Survey Finds One in Ten Japanese Teens Suffers Depression
More than one in 10 Japanese in their early teens suffers depression, according to a survey conducted amid growing concerns about the recent spate of youth suicides.
Some 10.7 percent of students in the first year of junior high school, when they are aged 12 or 13, have depression or manic depression, Kyodo News said Monday, citing a survey by researchers at Hokkaido University.
"It is surprising that the prevalence rate is that high," said Kenzo Denda, a professor who led the research team.
"Cases of depression among children have been overlooked until now.

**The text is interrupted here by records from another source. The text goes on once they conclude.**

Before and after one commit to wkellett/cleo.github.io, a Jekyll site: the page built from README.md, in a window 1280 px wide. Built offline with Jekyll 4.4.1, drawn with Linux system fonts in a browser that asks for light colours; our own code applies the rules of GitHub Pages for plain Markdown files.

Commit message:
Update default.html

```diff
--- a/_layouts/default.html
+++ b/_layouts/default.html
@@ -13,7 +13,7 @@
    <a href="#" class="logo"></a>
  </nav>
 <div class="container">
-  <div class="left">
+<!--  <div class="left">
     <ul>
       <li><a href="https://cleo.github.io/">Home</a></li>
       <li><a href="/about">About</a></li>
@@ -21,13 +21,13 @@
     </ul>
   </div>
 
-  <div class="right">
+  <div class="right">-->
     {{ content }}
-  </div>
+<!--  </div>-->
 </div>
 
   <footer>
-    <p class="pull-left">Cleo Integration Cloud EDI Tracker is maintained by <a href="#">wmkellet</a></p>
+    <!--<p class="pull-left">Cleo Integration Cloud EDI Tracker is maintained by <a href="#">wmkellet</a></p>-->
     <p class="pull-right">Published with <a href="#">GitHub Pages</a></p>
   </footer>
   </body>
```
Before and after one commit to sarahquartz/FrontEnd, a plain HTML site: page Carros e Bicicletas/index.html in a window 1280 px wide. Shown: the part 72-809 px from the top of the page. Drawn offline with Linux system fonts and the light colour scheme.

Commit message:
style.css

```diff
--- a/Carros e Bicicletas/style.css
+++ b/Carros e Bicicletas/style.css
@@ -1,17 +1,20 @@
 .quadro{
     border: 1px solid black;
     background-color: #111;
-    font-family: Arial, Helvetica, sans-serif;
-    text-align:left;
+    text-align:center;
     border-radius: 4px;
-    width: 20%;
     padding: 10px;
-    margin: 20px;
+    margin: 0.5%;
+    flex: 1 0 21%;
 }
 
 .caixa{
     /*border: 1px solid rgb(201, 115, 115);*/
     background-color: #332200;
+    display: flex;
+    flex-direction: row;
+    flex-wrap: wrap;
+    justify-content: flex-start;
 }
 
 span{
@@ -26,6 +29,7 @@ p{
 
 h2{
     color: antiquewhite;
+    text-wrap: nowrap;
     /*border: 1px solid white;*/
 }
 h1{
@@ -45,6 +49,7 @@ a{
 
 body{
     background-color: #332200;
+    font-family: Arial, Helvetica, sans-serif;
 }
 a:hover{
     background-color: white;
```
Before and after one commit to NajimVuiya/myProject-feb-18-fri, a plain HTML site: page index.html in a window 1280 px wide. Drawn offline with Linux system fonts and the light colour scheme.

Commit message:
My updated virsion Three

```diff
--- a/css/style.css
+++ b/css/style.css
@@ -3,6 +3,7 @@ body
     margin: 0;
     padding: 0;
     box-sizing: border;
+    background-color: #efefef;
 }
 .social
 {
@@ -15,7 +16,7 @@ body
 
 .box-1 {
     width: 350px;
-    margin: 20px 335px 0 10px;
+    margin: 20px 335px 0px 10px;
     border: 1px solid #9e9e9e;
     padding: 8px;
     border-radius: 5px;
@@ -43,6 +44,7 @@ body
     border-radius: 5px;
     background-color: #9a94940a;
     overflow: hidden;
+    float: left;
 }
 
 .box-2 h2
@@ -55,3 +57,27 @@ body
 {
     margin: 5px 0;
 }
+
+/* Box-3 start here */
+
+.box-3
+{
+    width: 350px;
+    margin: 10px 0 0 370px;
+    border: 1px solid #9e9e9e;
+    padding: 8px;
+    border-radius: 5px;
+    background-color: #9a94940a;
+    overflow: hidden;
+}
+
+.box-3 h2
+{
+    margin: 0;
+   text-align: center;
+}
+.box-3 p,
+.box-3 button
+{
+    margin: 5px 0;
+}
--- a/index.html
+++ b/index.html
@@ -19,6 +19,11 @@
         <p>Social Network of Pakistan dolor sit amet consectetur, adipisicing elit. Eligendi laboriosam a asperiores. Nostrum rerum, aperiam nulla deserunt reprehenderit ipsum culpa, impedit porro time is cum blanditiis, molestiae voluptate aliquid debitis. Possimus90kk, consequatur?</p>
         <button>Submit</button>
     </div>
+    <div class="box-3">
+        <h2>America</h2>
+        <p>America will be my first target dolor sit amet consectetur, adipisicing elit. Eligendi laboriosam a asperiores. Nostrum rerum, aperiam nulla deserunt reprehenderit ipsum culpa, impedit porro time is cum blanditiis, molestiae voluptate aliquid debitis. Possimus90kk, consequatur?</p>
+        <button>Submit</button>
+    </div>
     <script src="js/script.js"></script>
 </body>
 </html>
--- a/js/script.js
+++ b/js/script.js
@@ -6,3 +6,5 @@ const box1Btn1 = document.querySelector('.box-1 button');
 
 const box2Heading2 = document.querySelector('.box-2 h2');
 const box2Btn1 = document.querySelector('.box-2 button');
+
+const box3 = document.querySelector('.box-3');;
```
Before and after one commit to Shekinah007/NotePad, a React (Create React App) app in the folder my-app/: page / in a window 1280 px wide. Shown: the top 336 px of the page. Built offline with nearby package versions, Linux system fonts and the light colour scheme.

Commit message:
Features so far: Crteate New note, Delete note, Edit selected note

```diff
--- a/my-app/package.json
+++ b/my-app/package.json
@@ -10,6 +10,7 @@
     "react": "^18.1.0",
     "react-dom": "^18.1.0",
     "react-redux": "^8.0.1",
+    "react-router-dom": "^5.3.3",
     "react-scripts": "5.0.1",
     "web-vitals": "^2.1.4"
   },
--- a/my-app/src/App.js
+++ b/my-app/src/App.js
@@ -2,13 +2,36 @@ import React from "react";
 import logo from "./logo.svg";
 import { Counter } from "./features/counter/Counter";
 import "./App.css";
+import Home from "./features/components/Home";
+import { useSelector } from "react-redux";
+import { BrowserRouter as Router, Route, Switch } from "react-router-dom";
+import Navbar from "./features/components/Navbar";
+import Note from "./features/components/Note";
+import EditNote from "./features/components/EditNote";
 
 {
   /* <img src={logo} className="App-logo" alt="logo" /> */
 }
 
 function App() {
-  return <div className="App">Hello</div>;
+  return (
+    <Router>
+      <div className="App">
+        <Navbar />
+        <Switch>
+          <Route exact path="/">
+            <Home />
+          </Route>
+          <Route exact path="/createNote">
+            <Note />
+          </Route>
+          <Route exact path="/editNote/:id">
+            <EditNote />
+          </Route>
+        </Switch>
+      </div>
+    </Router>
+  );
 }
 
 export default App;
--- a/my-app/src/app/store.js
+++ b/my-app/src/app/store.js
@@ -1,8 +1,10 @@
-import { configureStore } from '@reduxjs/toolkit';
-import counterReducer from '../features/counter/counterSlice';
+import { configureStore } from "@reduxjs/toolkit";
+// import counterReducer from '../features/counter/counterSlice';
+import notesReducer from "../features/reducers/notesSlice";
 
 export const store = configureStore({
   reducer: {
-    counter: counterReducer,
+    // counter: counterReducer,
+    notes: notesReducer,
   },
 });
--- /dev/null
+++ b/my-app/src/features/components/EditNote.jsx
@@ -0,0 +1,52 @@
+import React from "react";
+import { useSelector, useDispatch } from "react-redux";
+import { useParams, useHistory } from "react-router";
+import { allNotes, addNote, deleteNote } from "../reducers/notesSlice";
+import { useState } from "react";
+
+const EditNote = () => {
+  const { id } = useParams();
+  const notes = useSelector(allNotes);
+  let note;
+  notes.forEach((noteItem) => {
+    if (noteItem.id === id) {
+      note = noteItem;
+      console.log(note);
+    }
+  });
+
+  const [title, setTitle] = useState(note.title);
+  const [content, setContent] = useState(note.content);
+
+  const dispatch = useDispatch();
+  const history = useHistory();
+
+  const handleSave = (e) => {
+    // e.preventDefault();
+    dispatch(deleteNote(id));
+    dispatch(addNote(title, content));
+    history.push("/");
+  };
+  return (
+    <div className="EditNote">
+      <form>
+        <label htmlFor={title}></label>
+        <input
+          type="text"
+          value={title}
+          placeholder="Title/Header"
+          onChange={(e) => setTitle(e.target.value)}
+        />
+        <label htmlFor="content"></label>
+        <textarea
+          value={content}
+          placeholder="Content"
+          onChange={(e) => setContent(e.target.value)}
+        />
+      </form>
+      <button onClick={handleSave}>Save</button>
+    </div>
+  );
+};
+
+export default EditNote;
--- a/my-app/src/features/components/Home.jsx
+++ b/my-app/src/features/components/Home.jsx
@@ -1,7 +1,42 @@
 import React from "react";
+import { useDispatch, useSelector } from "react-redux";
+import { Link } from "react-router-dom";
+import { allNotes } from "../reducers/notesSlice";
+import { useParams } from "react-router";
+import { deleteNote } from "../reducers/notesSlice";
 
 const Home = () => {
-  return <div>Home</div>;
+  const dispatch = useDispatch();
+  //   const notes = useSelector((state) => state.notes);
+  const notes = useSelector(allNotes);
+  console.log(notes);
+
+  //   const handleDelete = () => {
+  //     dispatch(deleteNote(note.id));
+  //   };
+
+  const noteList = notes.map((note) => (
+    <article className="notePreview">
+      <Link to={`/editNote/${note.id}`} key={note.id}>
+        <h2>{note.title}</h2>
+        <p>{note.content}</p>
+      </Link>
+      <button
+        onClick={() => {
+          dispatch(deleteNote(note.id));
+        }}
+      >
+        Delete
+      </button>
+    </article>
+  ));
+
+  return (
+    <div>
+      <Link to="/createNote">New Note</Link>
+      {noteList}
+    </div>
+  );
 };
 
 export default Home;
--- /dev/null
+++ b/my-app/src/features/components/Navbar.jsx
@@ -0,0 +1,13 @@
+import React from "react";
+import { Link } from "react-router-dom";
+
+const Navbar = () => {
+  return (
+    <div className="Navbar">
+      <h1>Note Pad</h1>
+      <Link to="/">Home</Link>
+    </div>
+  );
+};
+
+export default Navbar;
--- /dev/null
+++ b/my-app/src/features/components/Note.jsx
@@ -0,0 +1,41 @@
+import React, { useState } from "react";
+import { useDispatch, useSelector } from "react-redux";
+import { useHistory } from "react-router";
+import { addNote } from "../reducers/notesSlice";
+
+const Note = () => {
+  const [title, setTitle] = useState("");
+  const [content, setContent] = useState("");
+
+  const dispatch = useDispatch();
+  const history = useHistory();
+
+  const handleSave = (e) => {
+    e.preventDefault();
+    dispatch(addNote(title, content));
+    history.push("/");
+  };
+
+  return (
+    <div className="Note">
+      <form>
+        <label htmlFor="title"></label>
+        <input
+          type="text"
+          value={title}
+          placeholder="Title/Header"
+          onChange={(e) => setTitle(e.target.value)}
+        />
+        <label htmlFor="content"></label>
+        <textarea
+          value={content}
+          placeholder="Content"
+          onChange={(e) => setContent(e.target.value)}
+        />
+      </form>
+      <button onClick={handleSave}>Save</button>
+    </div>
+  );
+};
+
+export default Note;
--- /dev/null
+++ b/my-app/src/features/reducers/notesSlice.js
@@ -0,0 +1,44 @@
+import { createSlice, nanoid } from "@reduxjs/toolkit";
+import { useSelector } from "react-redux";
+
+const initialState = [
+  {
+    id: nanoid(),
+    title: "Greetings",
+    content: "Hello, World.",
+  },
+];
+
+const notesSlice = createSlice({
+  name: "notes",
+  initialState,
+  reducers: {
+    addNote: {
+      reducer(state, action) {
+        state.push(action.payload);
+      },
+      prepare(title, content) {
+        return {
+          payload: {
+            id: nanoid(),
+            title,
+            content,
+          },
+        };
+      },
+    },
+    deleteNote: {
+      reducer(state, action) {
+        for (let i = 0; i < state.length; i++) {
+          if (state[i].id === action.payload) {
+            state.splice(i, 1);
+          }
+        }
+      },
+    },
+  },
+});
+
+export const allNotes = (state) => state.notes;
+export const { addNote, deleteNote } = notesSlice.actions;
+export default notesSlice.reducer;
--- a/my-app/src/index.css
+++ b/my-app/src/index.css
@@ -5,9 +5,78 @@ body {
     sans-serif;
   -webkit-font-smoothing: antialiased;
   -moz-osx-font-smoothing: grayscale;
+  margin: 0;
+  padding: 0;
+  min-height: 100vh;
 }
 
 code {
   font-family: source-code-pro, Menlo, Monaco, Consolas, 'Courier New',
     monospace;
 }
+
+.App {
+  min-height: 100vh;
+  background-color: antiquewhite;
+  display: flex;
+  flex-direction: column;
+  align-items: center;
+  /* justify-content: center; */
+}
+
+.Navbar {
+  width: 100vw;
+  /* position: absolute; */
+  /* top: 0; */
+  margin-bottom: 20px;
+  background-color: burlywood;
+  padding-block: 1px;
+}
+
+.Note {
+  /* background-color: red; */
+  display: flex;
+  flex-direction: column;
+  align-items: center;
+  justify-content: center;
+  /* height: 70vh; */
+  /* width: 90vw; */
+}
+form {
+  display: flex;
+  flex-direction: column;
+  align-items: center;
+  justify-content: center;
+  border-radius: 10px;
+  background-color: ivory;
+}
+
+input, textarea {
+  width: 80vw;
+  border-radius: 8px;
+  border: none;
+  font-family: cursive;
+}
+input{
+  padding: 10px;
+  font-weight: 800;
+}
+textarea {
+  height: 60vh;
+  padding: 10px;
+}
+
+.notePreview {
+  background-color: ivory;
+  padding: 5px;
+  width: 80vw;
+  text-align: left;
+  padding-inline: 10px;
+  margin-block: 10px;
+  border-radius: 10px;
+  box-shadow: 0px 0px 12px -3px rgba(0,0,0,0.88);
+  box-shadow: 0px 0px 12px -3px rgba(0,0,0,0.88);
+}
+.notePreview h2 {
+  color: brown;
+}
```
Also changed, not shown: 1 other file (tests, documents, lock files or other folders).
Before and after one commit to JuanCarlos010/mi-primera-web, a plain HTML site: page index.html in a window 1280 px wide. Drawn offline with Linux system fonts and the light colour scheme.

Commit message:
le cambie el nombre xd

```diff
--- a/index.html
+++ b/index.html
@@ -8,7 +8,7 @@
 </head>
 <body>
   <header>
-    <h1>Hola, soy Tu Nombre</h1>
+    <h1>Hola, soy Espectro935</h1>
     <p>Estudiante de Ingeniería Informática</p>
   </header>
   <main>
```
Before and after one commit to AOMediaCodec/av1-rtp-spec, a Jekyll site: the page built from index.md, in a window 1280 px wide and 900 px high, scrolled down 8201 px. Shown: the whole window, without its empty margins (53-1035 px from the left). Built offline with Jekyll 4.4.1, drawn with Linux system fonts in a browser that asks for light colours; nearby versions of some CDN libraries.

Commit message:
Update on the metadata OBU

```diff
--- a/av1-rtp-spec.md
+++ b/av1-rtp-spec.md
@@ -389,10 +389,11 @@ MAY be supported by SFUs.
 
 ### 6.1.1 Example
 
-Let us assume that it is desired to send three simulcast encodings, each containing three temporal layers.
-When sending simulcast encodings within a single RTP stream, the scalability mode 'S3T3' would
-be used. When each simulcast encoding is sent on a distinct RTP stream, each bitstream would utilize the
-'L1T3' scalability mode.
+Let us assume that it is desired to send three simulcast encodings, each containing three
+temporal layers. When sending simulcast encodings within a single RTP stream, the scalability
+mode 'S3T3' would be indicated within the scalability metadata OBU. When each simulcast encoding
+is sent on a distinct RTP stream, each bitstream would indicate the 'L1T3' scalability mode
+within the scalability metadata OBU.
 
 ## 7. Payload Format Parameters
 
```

But we should consider measures seriously in view of the fact that such depression has a causal relationship with suicides," he said.
A recent series of child suicides has largely been attributed to bullying at school.
The survey gathered data on students' personal habits -- including how much time they spend outdoors, whether they eat breakfast, and play video-games -- but found no link between lifestyle and mental illness.
The survey was billed as the first of students in their early teens using face-to-face interviews rather than questionnaires.
It found that 4.2 percent of children aged 9-13 suffered depression, with the rate increasing as children got older.